Today’s computing power and analytics technologies allow for a far more interactive relationship with our data than the flat reports we’re used to using. We’re no longer restricted to reviewing data in the form of strictly defined historic numbers. Today we can view and manipulate the flow of data in multiple dimensions. We can now gain insight from the volume and rate that data is generated in addition to its absolute numeric value. We all know that our businesses are living systems, and when we make a policy or procedure change in one area, it can often have ripple effects in other areas. We can now see all these effects in a single multi-dimensional interactive display.
It’s the difference between looking at a paper report of sales by region for last month, and looking at a report of sales, margin, customer, item, resources, shipping, time, success and failure, and location, on a timescale as small as minutes, and as large as years, in one display. And one that allows us to “drill” on any variable, while showing the resulting impact on all the other dimensions, instantly and intuitively from our own computer. We not only get to see the numbers, we see what causes the numbers to change and why. In other words, we get to see what’s behind the old paper report number. This kind of information power is transformational. And yet it goes further than that. All this can be appended with data from other sources. Public records of all kinds, our industry specific data, internet of things data and search results from online programs such as google, maps, social media, LinkedIn, Facebook, email, text and others can all add context to our business information. And this is all possible for us today.
Data science and the smaller business
Albert Einstein said, “If I had only an hour to solve a problem, I’d spend 55 minutes thinking about the problem and 5 minutes thinking about the solutions”. There’s nothing more wasteful than getting the right answer to the wrong question. The power of the technologies we have been exploring here is entirely dependent on us asking the right questions.

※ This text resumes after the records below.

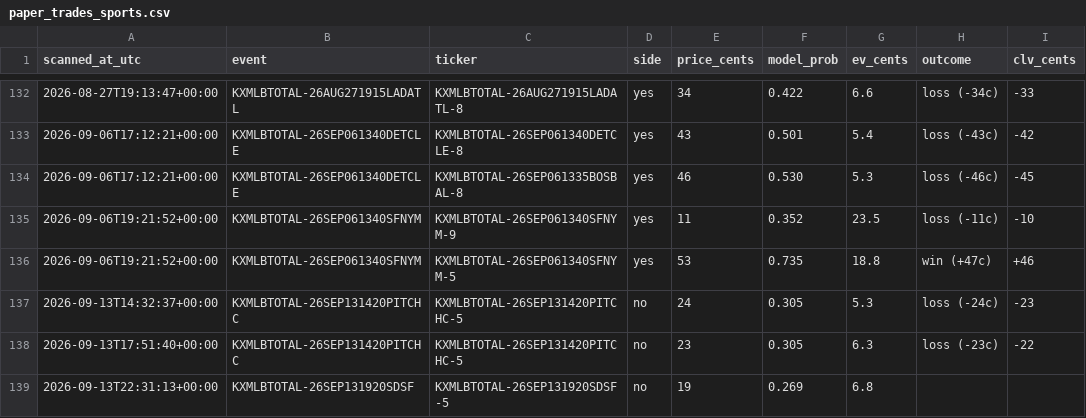
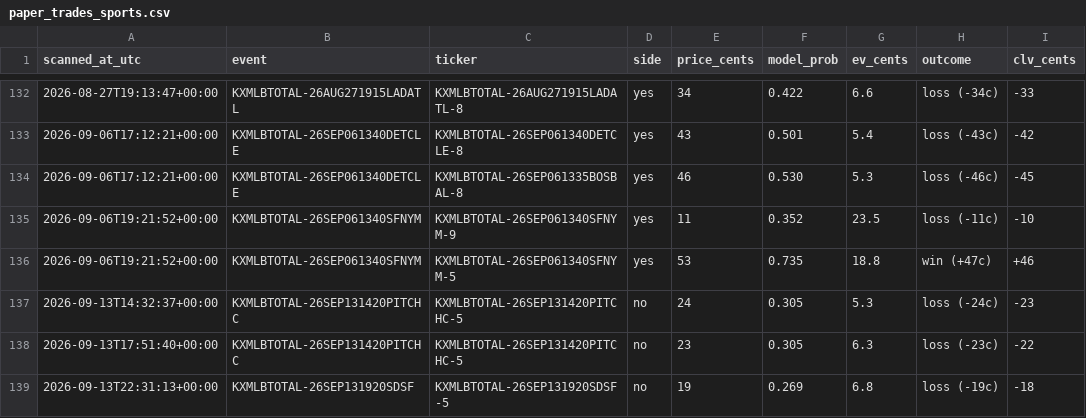
Before and after one commit to Jackhenry87/Prediction-Market-trading-bot, a CSV file: paper_trades_sports.csv, drawn as a sheet; only a part is shown, gaps mark what is left out.

```diff
--- a/paper_trades_sports.csv
+++ b/paper_trades_sports.csv
@@ -138,2 +138,2 @@ scanned_at_utc,event,ticker,side,price_cents,model_prob,ev_cents,outcome,clv_cen
 2026-09-13T17:51:40+00:00,KXMLBTOTAL-26SEP131420PITCHC,KXMLBTOTAL-26SEP131420PITCHC-5,no,23,0.305,6.3,loss (-23c),-22
-2026-09-13T22:31:13+00:00,KXMLBTOTAL-26SEP131920SDSF,KXMLBTOTAL-26SEP131920SDSF-5,no,19,0.269,6.8,,
+2026-09-13T22:31:13+00:00,KXMLBTOTAL-26SEP131920SDSF,KXMLBTOTAL-26SEP131920SDSF-5,no,19,0.269,6.8,loss (-19c),-18
```
Also changed, not shown: clv_sports.csv, 1 other file.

Data science is a relatively new, and potentially powerful discipline to business that focuses on modeling large amounts of disparate data and applying algorithms to produce statistical analysis results. Larger companies are beginning to employ data scientists as part of their management team in the hope that these new wizards will produce enlightenment and clarity in the conference room. Unfortunately, unless they have a firm grasp on the questions, their results can be misleading at best. The phenomenon of corporate “group think” can exacerbate this problem.
As owners and executives, we have an instinct about where the problems and opportunities lay in our businesses. We, more than anyone, know how our business works from beginning to end, and usually in greater detail than our fortune 500 brethren. That’s partly what makes us so agile and gives us our competitive edge. We make policy and procedure changes based on our experience. When the knowledge and experience of an owner/executive is paired with the expertise of a good data scientist, the results can be formidable. As we guide the data scientist with the right questions, they can bring clarity to our instinctive understanding of a problem, or they can point us in a new direction by revealing previously unsuspected facts. Applying good data science to smaller businesses produces reliable solutions more rapidly with greater clarity that enhance our agile competitive edge, and significantly improve the odds of success.

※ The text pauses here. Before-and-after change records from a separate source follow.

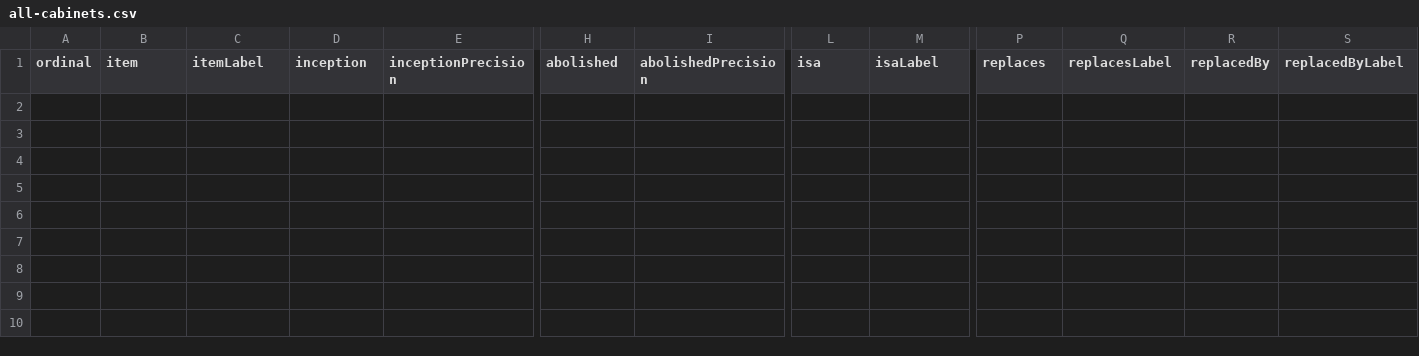
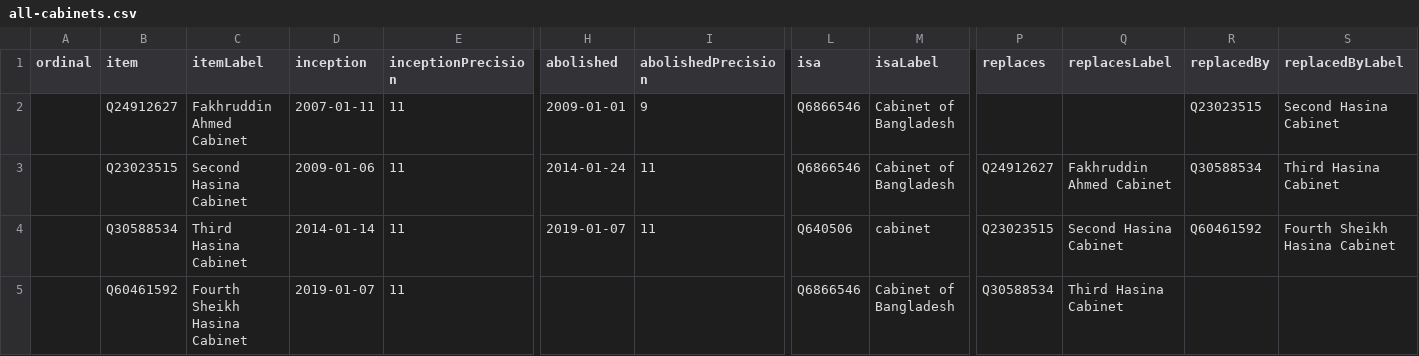
Before and after one commit to every-politician-scrapers/bangladesh-ministers, a CSV file: wikidata/results/all-cabinets.csv, drawn as a sheet; only a part is shown, gaps mark what is left out; rows hold the shown columns only; the diff names each change by its address in the sheet, - before the commit and + after, or states it on an @@ line.

```diff
--- a/wikidata/results/all-cabinets.csv
+++ b/wikidata/results/all-cabinets.csv
+row 2:  | Q24912627 | Fakhruddin Ahmed Cabinet | 2007-01-11 | 11 | 2009-01-01 | 9 | Q6866546 | Cabinet of Bangladesh |  |  | Q23023515 | Second Hasina Cabinet
+row 3:  | Q23023515 | Second Hasina Cabinet | 2009-01-06 | 11 | 2014-01-24 | 11 | Q6866546 | Cabinet of Bangladesh | Q24912627 | Fakhruddin Ahmed Cabinet | Q30588534 | Third Hasina Cabinet
+row 4:  | Q30588534 | Third Hasina Cabinet | 2014-01-14 | 11 | 2019-01-07 | 11 | Q640506 | cabinet | Q23023515 | Second Hasina Cabinet | Q60461592 | Fourth Sheikh Hasina Cabinet
+row 5:  | Q60461592 | Fourth Sheikh Hasina Cabinet | 2019-01-07 | 11 |  |  | Q6866546 | Cabinet of Bangladesh | Q30588534 | Third Hasina Cabinet
```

Roger Noakes, owner of Teamlogic IT, Setauket, NY, is a strategic partner of the Bardess Group. Roger and his team augment the Bardess offering by providing managed IT services for our SMB clients.